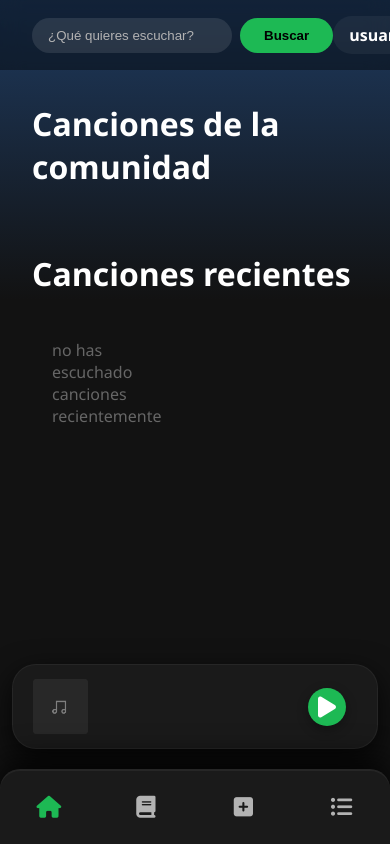
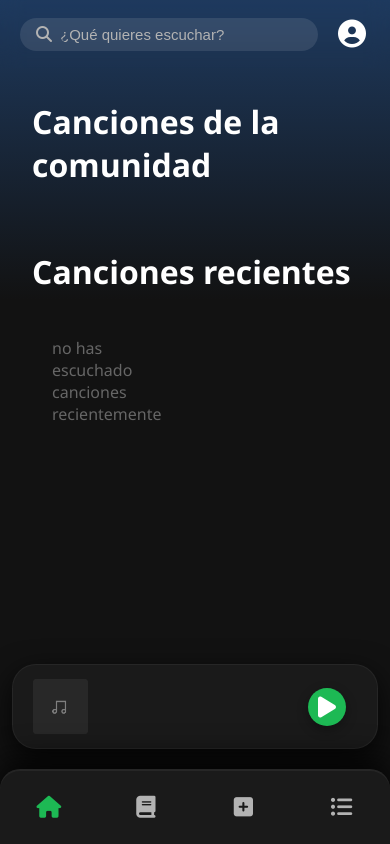
Before and after one commit to TechSynth/replay-proyecto, a website: page public/index.html in a window 390 px wide. Drawn offline with Linux system fonts and the light colour scheme; no server answers; sample sign-in values are in the browser's storage.

Commit message:
feat: enhance mobile UI with responsive search bar and user menu adjustments

```diff
--- a/public/index.html
+++ b/public/index.html
@@ -63,13 +63,15 @@
         <main class="main-content">
             <header class="top-bar">
                 <div class="search-bar">
+                    <i class="fas fa-search search-icon mobile-only"></i>
                     <input type="text" id="search-input" placeholder="¿Qué quieres escuchar?">
-                    <button id="search-btn">Buscar</button>
+                    <button id="search-btn" class="desktop-only">Buscar</button>
                 </div>
                 <div class="user-menu" id="user-menu-container">
                     <div class="user-dropdown-trigger" id="user-dropdown-trigger">
+                        <i class="fas fa-user-circle mobile-only user-avatar-icon"></i>
                         <span id="user-name">Usuario Demo</span>
-                        <i class="fas fa-chevron-down"></i>
+                        <i class="fas fa-chevron-down desktop-only"></i>
                     </div>
 
                     <div class="user-dropdown-content" id="user-dropdown">
--- a/public/styles.css
+++ b/public/styles.css
@@ -118,9 +118,25 @@ body {
     z-index: 10;
 }
 
+.desktop-only {
+    display: block;
+}
+
 .search-bar {
     display: flex;
+    align-items: center;
     gap: 8px;
+    border-radius: 20px;
+}
+
+.search-icon {
+    font-size: 20px;
+    color: var(--text-secondary);
+}
+
+.user-avatar-icon {
+    font-size: 24px;
+    color: var(--text-secondary);
 }
 
 .search-bar input {
@@ -1930,3 +1946,67 @@ body {
         margin-top: 16px;
     }
 }
+
+@media (max-width: 768px) {
+    .desktop-only {
+        display: none !important;
+    }
+
+    .top-bar {
+        padding: 16px 20px;
+        background-color: transparent;
+        border-bottom: none;
+        display: flex;
+        justify-content: space-between;
+        align-items: center;
+        gap: 16px;
+    }
+
+    .search-bar {
+        flex: 1;
+        background-color: rgba(255, 255, 255, 0.1);
+        padding: 8px 16px;
+        border-radius: 500px;
+        display: flex;
+        align-items: center;
+        gap: 8px;
+        width: auto;
+    }
+
+    .search-icon {
+        color: var(--text-secondary);
+        font-size: 16px;
+        display: block !important;
+    }
+
+    .search-bar input {
+        width: 100%;
+        background-color: transparent;
+        padding: 0;
+        font-size: 15px;
+    }
+
+    .user-dropdown-trigger {
+        background: none !important;
+        padding: 0 !important;
+        width: 36px;
+        height: 36px;
+        display: flex;
+        align-items: center;
+        justify-content: center;
+    }
+
+    .user-avatar-icon {
+        font-size: 28px;
+        color: white;
+    }
+
+    #user-name {
+        display: none;
+    }
+
+    /* adjust the user dropdown positioning on mobile if necessary */
+    .user-dropdown-content {
+        top: calc(100% + 12px);
+    }
+}
```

*TASK GOAL:* Show, from the records above, every line that includes "color".

*RESPONSE AREA:*
+    color: var(--text-secondary);
+    color: var(--text-secondary);
+        background-color: transparent;
+        background-color: rgba(255, 255, 255, 0.1);
+        color: var(--text-secondary);
+        background-color: transparent;
+        color: white;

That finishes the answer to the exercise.